Problem requirements
Every line below is to be given again precisely; images are to be left out.

Provided data
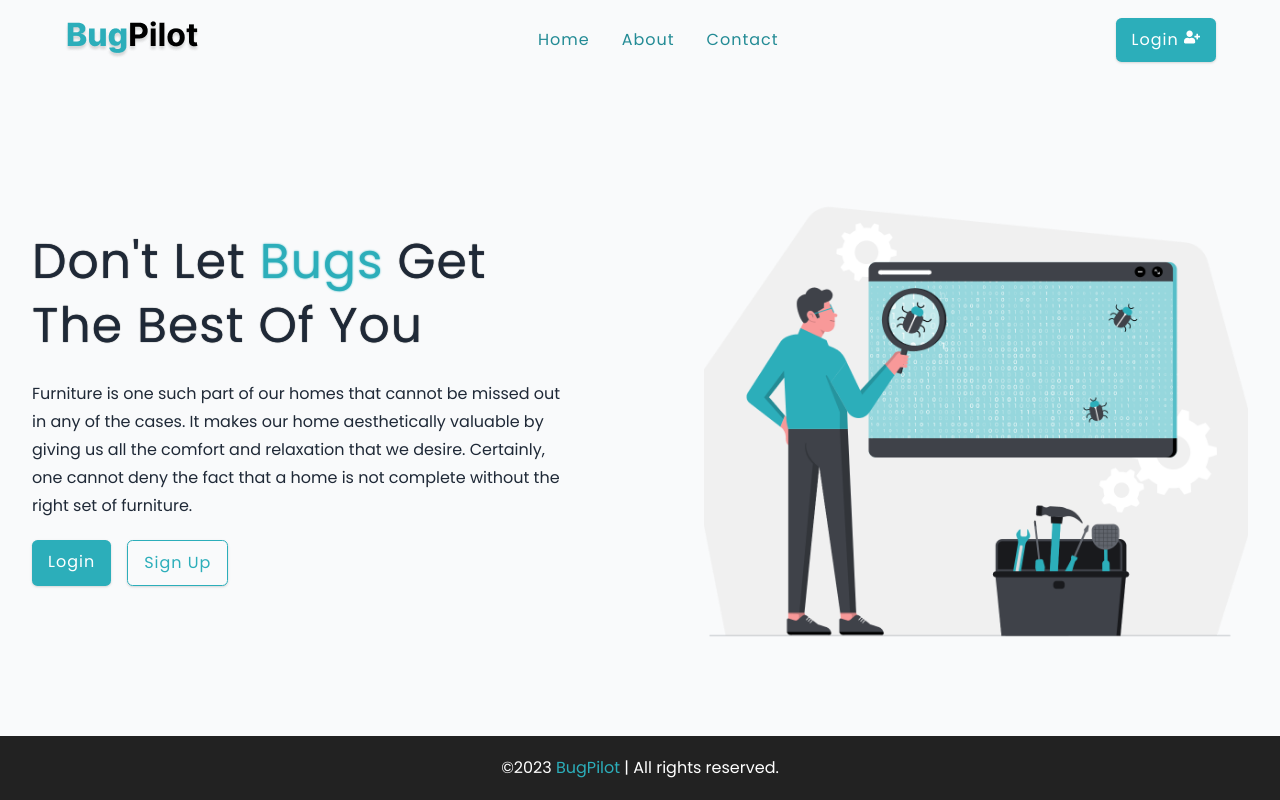
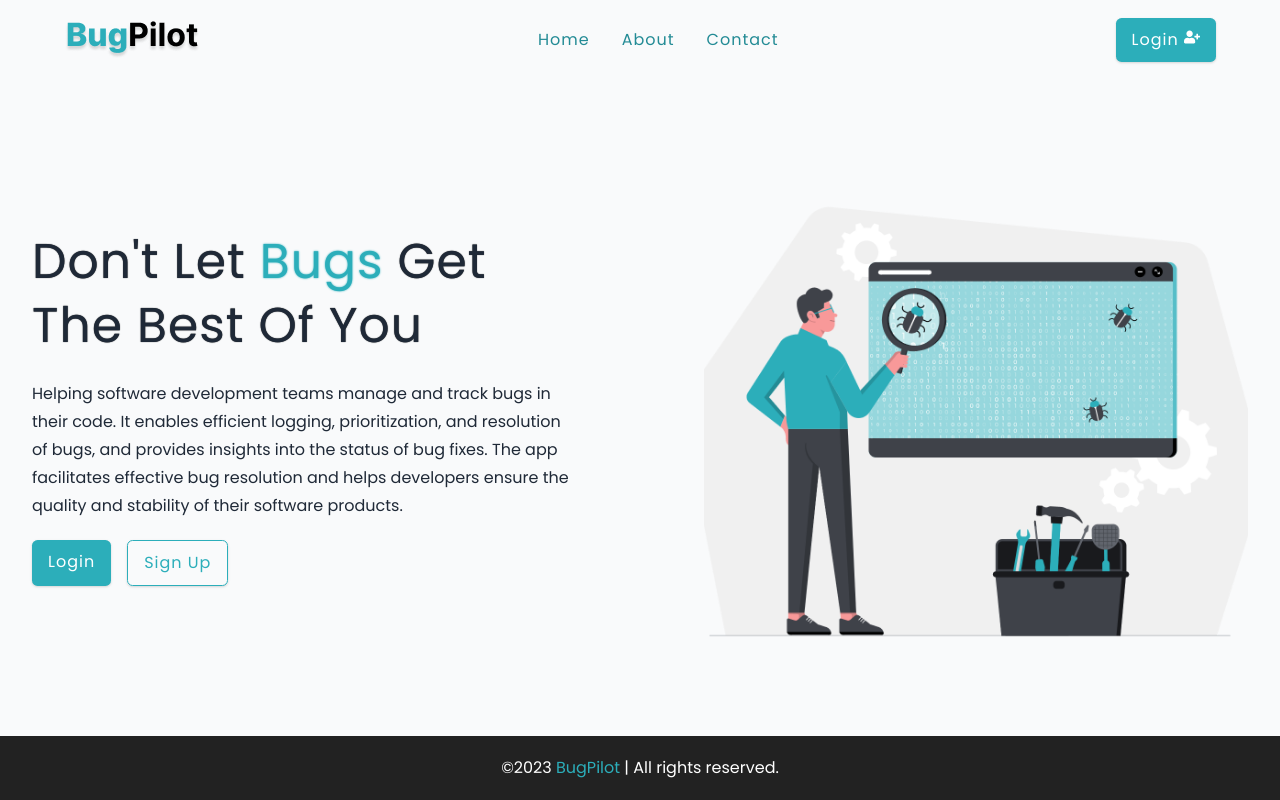
Before and after one commit to ADITYAMAHAKALI/bug-pilot-frontend, a React (Create React App) app: page / in a window 1280 px wide. Built offline with nearby package versions, Linux system fonts and the light colour scheme.

Commit message:
hero desc updated

```diff
--- a/src/components/Hero.jsx
+++ b/src/components/Hero.jsx
@@ -10,11 +10,11 @@ const Hero = () => {
           Don't let <span>bugs</span> get the best of you
         </h1>
         <p>
-          Furniture is one such part of our homes that cannot be missed out in
-          any of the cases. It makes our home aesthetically valuable by giving
-          us all the comfort and relaxation that we desire. Certainly, one
-          cannot deny the fact that a home is not complete without the right set
-          of furniture.
+          Helping software development teams manage and track bugs in their
+          code. It enables efficient logging, prioritization, and resolution of
+          bugs, and provides insights into the status of bug fixes. The app
+          facilitates effective bug resolution and helps developers ensure the
+          quality and stability of their software products.
         </p>
         <div className="btn-container">
           <Link to="/login" className="btn">
@@ -27,7 +27,7 @@ const Hero = () => {
       </article>
 
       <article className="img-container">
-        <img src={heroImg} alt="hero-image" className="hero-img" />
+        <img src={heroImg} alt="hero" className="hero-img" />
       </article>
     </Wrapper>
   );
```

Finished task
Before and after one commit to ADITYAMAHAKALI/bug-pilot-frontend, a React (Create React App) app: page / in a window 1280 px wide. Built offline with nearby package versions, Linux system fonts and the light colour scheme.

Commit message:
hero desc updated

```diff
--- a/src/components/Hero.jsx
+++ b/src/components/Hero.jsx
@@ -10,11 +10,11 @@ const Hero = () => {
           Don't let <span>bugs</span> get the best of you
         </h1>
         <p>
-          Furniture is one such part of our homes that cannot be missed out in
-          any of the cases. It makes our home aesthetically valuable by giving
-          us all the comfort and relaxation that we desire. Certainly, one
-          cannot deny the fact that a home is not complete without the right set
-          of furniture.
+          Helping software development teams manage and track bugs in their
+          code. It enables efficient logging, prioritization, and resolution of
+          bugs, and provides insights into the status of bug fixes. The app
+          facilitates effective bug resolution and helps developers ensure the
+          quality and stability of their software products.
         </p>
         <div className="btn-container">
           <Link to="/login" className="btn">
@@ -27,7 +27,7 @@ const Hero = () => {
       </article>
 
       <article className="img-container">
-        <img src={heroImg} alt="hero-image" className="hero-img" />
+        <img src={heroImg} alt="hero" className="hero-img" />
       </article>
     </Wrapper>
   );
```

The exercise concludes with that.